** Let function overloading possible in rust **

With a single attribute on top of the function, you can overload the function with different parameters. Current implementation still has some flaws and todo items, so use at your own risk.

This library is based on some unstable features.

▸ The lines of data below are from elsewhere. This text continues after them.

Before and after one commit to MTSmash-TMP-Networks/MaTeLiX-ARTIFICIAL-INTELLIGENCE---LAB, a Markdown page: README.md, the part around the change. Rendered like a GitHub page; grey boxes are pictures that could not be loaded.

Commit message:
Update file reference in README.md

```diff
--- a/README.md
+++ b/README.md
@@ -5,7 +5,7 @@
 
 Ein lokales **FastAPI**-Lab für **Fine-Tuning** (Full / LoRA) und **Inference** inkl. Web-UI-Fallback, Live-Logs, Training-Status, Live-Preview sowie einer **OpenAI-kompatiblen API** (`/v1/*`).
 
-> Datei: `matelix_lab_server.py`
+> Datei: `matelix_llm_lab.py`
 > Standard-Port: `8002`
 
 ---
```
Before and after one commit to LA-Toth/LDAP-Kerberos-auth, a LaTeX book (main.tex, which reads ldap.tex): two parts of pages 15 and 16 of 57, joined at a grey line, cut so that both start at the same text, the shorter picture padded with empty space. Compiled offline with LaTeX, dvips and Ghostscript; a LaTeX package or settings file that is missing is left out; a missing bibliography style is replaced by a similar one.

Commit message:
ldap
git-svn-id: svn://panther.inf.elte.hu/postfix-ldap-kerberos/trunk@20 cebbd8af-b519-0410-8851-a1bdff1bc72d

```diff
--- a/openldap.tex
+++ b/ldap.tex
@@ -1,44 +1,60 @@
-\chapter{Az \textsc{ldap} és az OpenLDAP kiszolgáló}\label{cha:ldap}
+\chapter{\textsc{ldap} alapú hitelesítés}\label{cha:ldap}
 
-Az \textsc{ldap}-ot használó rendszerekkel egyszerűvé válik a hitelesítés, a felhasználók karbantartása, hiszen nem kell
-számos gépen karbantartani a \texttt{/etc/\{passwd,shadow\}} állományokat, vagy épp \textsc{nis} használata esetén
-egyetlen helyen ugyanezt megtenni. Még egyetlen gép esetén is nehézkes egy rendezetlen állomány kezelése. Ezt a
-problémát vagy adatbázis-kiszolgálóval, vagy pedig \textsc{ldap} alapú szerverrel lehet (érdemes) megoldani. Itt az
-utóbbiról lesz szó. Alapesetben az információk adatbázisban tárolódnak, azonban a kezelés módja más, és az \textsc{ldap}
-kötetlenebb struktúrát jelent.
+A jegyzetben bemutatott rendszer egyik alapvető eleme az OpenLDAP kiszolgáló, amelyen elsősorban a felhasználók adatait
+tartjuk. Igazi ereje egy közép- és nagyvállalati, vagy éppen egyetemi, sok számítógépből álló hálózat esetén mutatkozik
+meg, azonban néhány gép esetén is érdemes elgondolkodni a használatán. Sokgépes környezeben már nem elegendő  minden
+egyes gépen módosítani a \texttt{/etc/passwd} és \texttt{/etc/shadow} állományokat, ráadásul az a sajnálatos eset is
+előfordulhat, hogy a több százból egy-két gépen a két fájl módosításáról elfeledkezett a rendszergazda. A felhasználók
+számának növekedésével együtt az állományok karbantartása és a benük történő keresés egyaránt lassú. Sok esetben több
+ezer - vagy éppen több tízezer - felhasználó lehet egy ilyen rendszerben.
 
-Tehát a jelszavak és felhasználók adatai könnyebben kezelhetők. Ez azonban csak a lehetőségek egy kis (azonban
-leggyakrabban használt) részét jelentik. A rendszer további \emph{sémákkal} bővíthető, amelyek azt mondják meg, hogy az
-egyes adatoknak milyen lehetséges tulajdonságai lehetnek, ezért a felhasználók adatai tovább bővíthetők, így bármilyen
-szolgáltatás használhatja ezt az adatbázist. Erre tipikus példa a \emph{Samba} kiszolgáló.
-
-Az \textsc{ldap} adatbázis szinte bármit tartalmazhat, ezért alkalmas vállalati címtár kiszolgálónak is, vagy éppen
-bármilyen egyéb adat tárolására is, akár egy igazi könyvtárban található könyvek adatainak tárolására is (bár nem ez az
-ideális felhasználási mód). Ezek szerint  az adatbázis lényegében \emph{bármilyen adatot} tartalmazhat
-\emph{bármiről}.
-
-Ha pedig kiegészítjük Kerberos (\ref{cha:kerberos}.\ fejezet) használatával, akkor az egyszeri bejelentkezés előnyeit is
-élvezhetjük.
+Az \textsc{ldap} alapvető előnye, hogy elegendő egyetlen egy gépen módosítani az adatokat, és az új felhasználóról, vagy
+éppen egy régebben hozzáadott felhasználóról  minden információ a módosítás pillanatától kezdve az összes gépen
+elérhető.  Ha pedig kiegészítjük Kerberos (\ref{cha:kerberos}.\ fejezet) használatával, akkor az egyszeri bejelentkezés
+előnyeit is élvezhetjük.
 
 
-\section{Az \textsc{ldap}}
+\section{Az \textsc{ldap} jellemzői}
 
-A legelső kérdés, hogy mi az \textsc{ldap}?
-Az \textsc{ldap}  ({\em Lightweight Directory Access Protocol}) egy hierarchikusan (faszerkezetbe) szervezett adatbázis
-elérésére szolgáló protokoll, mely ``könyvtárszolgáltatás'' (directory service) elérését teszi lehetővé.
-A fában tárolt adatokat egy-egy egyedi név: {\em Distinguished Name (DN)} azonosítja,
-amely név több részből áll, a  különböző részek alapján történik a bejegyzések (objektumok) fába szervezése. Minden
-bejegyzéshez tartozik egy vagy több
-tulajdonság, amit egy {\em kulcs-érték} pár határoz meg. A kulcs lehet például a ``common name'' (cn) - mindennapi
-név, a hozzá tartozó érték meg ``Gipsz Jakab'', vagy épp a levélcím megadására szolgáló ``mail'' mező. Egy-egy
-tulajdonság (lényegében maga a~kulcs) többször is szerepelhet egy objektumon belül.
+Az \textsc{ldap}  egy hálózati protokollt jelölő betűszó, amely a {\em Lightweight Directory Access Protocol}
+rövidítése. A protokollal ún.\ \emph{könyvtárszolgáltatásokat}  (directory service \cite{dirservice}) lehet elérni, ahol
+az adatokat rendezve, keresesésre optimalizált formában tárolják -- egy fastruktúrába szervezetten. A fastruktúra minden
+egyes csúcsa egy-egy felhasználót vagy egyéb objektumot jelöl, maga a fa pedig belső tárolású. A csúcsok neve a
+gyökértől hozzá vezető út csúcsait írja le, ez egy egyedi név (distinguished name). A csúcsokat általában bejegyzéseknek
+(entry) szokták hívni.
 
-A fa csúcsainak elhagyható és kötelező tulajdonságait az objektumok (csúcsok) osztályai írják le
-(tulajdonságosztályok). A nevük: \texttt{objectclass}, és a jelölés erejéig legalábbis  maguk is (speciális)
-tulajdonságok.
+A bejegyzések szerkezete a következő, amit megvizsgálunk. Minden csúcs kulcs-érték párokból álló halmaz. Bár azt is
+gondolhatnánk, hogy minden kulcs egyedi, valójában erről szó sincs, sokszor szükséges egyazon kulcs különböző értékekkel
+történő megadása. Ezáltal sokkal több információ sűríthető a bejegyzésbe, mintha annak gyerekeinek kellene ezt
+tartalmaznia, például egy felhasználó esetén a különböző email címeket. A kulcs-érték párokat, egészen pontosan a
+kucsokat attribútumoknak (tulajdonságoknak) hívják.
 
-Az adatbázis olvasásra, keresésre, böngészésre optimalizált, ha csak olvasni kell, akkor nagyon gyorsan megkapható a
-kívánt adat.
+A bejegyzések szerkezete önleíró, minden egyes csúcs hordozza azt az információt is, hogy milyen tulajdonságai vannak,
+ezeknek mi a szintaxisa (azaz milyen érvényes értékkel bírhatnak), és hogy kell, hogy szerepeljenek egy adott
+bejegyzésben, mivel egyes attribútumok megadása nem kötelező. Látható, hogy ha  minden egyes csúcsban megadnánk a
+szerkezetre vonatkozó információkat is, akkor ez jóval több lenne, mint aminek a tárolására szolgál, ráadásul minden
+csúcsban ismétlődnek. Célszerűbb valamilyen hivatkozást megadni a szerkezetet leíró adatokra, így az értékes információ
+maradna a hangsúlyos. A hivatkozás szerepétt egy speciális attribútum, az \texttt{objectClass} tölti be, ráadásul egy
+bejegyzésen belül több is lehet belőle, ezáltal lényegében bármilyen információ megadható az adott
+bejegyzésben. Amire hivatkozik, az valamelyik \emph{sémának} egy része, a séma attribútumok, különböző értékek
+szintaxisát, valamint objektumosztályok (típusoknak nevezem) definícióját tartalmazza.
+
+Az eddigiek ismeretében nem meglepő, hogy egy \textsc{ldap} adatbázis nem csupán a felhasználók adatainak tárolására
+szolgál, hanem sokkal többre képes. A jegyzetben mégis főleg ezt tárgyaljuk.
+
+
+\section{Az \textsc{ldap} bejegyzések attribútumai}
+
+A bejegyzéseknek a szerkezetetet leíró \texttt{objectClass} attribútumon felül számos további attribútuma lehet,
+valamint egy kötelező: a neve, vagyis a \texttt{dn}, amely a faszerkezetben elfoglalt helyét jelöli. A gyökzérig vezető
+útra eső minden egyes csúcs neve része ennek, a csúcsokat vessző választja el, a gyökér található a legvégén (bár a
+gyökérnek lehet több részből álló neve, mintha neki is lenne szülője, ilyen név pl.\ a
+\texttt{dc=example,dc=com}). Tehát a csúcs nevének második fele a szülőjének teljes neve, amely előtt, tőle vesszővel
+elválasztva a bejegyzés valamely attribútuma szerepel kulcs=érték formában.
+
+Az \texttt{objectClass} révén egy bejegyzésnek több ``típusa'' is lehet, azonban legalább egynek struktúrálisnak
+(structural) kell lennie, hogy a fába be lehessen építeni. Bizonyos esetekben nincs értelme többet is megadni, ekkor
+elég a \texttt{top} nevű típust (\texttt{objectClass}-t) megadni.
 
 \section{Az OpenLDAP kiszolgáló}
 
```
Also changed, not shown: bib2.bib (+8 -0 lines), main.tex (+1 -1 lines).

To use this library, please put the following lines in crate root and the beginning of test files:

#![feature(fn_traits, unboxed_closures)]

There are some features that cannot be achieved until now:

  • unsafe function overloading
  • const function overloading
  • different privacy setting on function overloading (will pickup the privacy setting in first function and apply to all)
  • function overloading inside traits (for limited cases)

Examples:

simple one:

#![feature(fn_traits, unboxed_closures)]

use overloadf::*;

#[overload]
pub fn xdd() -> i32 {
    5_i32
}

#[overload]
pub fn xdd(number: i32) -> i32 {
    number * 3
}

#[overload]
pub fn xdd(number: u8) {
    println!("{}", number);
}

#[overload]
pub unsafe fn xdd(number: &u64) -> u64 {
    let n = number as *const u64;
    *n * 4
}

assert_eq!(xdd(3_i32), 9_i32);
let c: &u64 = &6_u64;
assert_eq!(xdd(c), 24_u64); // unsafe function is not supported.
assert_eq!(xdd(), 5_i32);

with generic and custom type:

#![feature(fn_traits, unboxed_closures)]

use overloadf::*;
use std::ops::MulAssign;
use std::fmt::Debug;
#[overload]
pub fn xdd<T: Copy + Debug + MulAssign<i32>>(mut number: T) -> T
where
    T: PartialEq,
{
    println!("number {:?}", number);
    number *= 3_i32;
    number
}

struct ABC;
impl Debug for ABC {
    fn fmt(&self, f: &mut std::fmt::Formatter<'_>) -> std::fmt::Result {
        write!(f, "xdddd")
    }
}

#[overload]
pub fn xdd(number: ABC) -> () {
    println!("number {:?}", number);
}
let aa = 123;
assert_eq!(xdd(aa), 369);
assert_eq!(xdd(ABC), ());

async / await:

#![feature(fn_traits, unboxed_closures)]
use overloadf::*;

#[overload]
pub async fn xdd(number: i32) -> i32 {
    number + 3
}
#[overload]
pub async fn xdd(number: i64) -> i64 {
    number + 4
}
assert_eq!(futures::executor::block_on(xdd(3_i32)), 6);
assert_eq!(futures::executor::block_on(xdd(3_i64)), 7);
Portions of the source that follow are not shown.